The first thing you notice about the 2014 Nissan Versa Note, a second-generation hatchback that Nissan executives hope will maintain Versa’s reign as the segment’s top sales-getter, is the aerodynamically optimized bodywork. From some angles the Note looks fresh, fun and possibly even a bit sporty; from other angles it looks like a mini-minivan, namely a bit Honda-esque. The slimmed down profile along with a low drag floor, bigger front spoiler, an Active Grille Shutter (on CVT-equipped models), taillight diffusers, and a slew of air deflectors located around the low-rolling-resistance tires — gives the CVT-equipped Versa a 0.30 coefficient of drag. Which is identical to a 370Z coupe.

The Versa went on a bit of a diet for 2014, both weight and size are down. Length is cut by 5.4 inches, while wheelbase and width (102.4 and 66.7 inches) remain the same. Somewhat incredibly though, there were small increases in interior space: front headroom is up, rear legroom is up, and rear cargo capacity behind the second row is up a cubic foot. At 6’2″ and 195-pounds this segment is usually a nightmare for me, but I found plenty of room in both the front and back seat for me to spread out without my knees or my head touching. The back seat comfort is increased by the fact that there is almost no powertrain hump in the middle. Overall, the cabin feels, dare I say it, airy. Which felt wrong, for a vehicle at this price point and size, airy is not a word I arrive at lightly. The airy feeling is also due in part to the extra-large windows which bring in a ton of light and visibility. 
2014 Nissan Versa Note SV Review -- Behind the Wheel -- ZipRage
Standard features, vary by trim, of which there are six. The base S arrives with a five-speed manual transmission, tilt telescoping wheel, 4-way adjustable manual driver’s seat, and 60/40 folding rear seat; S Plus adds CVT, cruise control, and Active Grille Control.
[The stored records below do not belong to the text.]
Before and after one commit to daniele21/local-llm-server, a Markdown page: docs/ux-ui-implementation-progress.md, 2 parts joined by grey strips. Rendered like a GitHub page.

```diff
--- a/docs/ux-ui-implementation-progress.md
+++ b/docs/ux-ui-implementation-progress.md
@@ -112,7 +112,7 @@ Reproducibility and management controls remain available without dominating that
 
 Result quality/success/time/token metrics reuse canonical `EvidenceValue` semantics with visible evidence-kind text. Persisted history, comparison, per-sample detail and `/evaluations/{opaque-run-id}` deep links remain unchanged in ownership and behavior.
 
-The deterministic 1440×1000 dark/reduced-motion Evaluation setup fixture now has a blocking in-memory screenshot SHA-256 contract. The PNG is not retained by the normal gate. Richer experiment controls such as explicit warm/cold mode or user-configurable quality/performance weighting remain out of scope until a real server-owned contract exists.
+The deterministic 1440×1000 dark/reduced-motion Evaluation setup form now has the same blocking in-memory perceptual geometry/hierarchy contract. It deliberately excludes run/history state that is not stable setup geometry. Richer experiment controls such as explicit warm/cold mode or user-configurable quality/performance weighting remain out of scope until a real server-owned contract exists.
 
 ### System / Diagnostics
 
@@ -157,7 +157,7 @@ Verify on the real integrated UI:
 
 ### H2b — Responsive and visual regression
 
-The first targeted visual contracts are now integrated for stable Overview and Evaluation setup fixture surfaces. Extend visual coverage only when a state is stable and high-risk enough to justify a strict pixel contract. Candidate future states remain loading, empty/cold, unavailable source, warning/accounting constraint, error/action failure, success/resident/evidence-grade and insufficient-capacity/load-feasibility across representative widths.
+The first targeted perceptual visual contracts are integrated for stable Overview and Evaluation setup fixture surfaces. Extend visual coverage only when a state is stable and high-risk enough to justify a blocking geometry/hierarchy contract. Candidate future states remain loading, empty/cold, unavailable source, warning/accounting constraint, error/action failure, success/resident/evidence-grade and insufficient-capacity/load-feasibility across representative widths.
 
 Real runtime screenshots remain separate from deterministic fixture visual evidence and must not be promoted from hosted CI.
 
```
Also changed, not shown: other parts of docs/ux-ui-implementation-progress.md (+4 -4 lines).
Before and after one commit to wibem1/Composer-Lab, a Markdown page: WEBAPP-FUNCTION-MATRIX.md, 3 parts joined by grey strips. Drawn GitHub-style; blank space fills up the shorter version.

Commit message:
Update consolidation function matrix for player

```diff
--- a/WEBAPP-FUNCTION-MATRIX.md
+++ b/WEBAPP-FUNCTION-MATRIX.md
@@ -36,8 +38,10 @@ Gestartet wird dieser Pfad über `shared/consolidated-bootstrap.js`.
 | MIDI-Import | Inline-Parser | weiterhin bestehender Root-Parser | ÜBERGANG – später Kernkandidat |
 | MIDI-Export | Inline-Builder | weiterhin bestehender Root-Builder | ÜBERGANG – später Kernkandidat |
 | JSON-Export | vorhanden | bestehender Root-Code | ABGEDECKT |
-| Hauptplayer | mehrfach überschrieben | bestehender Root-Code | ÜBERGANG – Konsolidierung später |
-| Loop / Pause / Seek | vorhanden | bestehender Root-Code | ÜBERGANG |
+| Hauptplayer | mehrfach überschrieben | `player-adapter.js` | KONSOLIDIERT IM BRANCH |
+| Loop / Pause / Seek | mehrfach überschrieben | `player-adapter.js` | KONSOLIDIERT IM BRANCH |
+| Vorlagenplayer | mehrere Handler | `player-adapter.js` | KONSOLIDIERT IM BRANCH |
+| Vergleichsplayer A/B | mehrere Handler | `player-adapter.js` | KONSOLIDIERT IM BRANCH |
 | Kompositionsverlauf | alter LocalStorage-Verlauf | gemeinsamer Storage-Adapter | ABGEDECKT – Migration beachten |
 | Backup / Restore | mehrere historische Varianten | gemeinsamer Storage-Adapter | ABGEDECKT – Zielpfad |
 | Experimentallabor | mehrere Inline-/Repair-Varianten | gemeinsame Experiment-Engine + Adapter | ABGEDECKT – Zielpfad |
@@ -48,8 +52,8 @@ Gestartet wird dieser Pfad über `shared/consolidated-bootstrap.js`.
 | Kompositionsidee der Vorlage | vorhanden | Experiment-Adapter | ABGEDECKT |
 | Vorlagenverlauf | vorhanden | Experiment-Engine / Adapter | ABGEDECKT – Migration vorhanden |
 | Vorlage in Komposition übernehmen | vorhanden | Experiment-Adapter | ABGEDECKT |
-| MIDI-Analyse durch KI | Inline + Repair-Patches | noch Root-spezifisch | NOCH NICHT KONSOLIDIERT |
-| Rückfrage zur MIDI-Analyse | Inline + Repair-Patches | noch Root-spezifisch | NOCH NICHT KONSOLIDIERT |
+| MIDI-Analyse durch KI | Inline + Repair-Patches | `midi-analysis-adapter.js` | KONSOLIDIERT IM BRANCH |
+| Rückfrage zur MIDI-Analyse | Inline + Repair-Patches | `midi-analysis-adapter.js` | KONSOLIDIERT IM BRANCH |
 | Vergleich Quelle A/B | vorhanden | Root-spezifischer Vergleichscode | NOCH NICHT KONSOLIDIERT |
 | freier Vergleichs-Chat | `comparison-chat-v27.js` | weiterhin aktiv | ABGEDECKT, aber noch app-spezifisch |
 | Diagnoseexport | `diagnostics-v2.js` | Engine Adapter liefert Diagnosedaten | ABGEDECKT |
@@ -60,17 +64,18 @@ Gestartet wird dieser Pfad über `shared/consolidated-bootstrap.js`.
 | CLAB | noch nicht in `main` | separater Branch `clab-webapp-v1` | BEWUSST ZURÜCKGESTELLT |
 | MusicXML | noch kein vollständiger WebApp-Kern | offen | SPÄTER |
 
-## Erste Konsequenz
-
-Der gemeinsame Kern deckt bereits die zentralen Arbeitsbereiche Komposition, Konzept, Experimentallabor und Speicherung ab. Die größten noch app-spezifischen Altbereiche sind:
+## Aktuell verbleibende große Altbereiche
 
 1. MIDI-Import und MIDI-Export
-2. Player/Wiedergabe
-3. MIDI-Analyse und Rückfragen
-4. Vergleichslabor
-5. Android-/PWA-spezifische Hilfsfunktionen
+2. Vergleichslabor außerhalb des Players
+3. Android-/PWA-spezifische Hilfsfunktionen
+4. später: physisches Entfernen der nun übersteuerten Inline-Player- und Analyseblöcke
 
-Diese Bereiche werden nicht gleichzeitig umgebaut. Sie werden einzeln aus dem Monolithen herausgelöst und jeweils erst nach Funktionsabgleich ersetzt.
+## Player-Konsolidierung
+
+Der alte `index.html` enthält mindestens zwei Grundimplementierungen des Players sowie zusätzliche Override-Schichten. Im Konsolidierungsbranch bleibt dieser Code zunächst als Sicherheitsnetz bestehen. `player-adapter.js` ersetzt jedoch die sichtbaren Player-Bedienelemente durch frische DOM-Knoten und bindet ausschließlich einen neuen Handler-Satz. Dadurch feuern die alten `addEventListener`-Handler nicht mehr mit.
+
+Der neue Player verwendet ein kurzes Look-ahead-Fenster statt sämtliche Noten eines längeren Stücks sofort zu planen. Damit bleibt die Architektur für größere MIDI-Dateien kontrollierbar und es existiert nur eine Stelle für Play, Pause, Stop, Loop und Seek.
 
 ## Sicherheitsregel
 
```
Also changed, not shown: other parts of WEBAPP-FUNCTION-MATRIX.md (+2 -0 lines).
The SV includes upgraded cloth seats, power windows/locks, remote keyless entry, six-way adjustable driver’s seat, and leather-wrapped steering wheel. Next are higher SV trims with Convenience, SL, and SL Tech (my tester) packages with a 4.3-inch monitor, satellite radio, rear seat armrest, Divide-N-Hide, 16-inch alloys, heated front cloth seats. The Tech Pack adds Nissan’s Around View camera system and NissanConnect (traffic, weather, streaming audio) with Google Send-to-Car and 5.8-inch screen.

On the interior, some might find the hard plastic and cloth interior unfortunate. I find it fantastic. In a car that starts sub $20k would I rather have faux leather and other soft materials throughout which will show wear after a couple seasons of harsh Colorado sun, or would I rather have durable and easy to clean plastic? That’s an easy question to answer, I’ll take plastic any day. Nissan’s simple-to-use navigation and multimedia system with Around View camera do a fine job of raising the interior’s visible price point on their own. Everything is simple to use and there aren’t a billion buttons everywhere, take a new Ford interior, count the number of control buttons and divide by about two and a half.

2014 Nissan Versa Note SV Review -- Behind the Wheel -- ZipRage-6The touch screen won’t have you digging through multiple menus and commands, and Bluetooth phone setup is about the easiest I’ve seen and the Around View system is likely the best camera setup on the market today. Before I forget, I must thank Nissan for the driver’s seat armrest.

Thanks to a second-generation low-friction CVT that’s smaller and lighter (revised oil pump, smaller pulleys, compact torque convertor), the 109-hp, 1.6-liter four-cylinder attains a class-leading 40 mpg on the highway (31 city / 35 combined). The engine employs a new dual-injector design producing 57 percent smaller droplets than before, and has CVTCS (continuously variable valve timing control system) on its intake and exhaust. With the S and its five-speed manual you’ll get an EPA-certified 27/36/30 city/highway/combined fuel economy.

The Versa is not a fast car, that’s not the point. But if you care to ask, it’s 10.4 seconds. 10.4 patient seconds are what you will need to get to 60mph from a standstill. A quarter mile will take about 18 seconds.

Off the bat, I’m willing to give Nissan a tip of the cap merely for designing this as a car 4 full-sized human adults can ride in. That’s an achievement in and of itself. I enjoy what they’ve done with the instruments. Simplicity really can not be overstated when you’re fumbling around trying to change the radio, or get some heat going. They’ve done with two buttons, 3 dials and a slider what most manufacturers can’t seem to do with 12 buttons, 2 displays, a couple touch screens, a rotary knob, 4 more buttons, voice control and 28 levels of menus. While the Versa won’t throw you back in yours seat under acceleration it will let you safely and confidently merge, pass, and climb mountain roads all while remaining limber enough to be thrown around a bit itself.